Entries taken from a collection

● ● ● ● ●

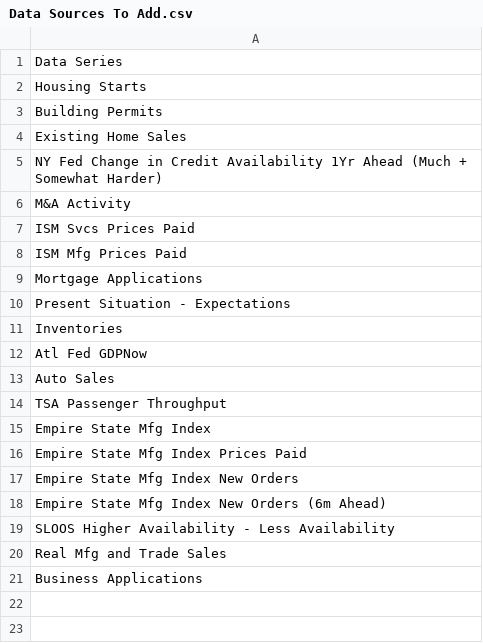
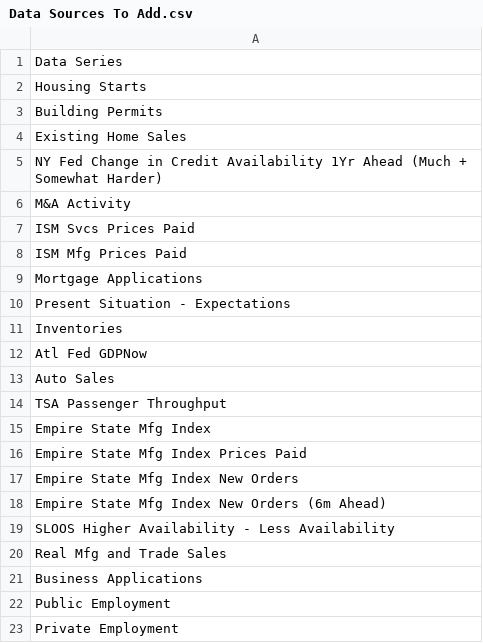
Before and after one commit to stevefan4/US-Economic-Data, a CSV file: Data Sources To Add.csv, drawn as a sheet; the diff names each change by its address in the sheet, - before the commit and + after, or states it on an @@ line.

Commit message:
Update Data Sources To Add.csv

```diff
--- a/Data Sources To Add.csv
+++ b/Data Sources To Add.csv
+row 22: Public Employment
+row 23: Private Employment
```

● ● ● ● ●

**WHAT IS EXPECTED**
Examine the records and pull out every line where the string "Employment" occurs.

**SOLUTION TO THE EXERCISE**
+row 22: Public Employment
+row 23: Private Employment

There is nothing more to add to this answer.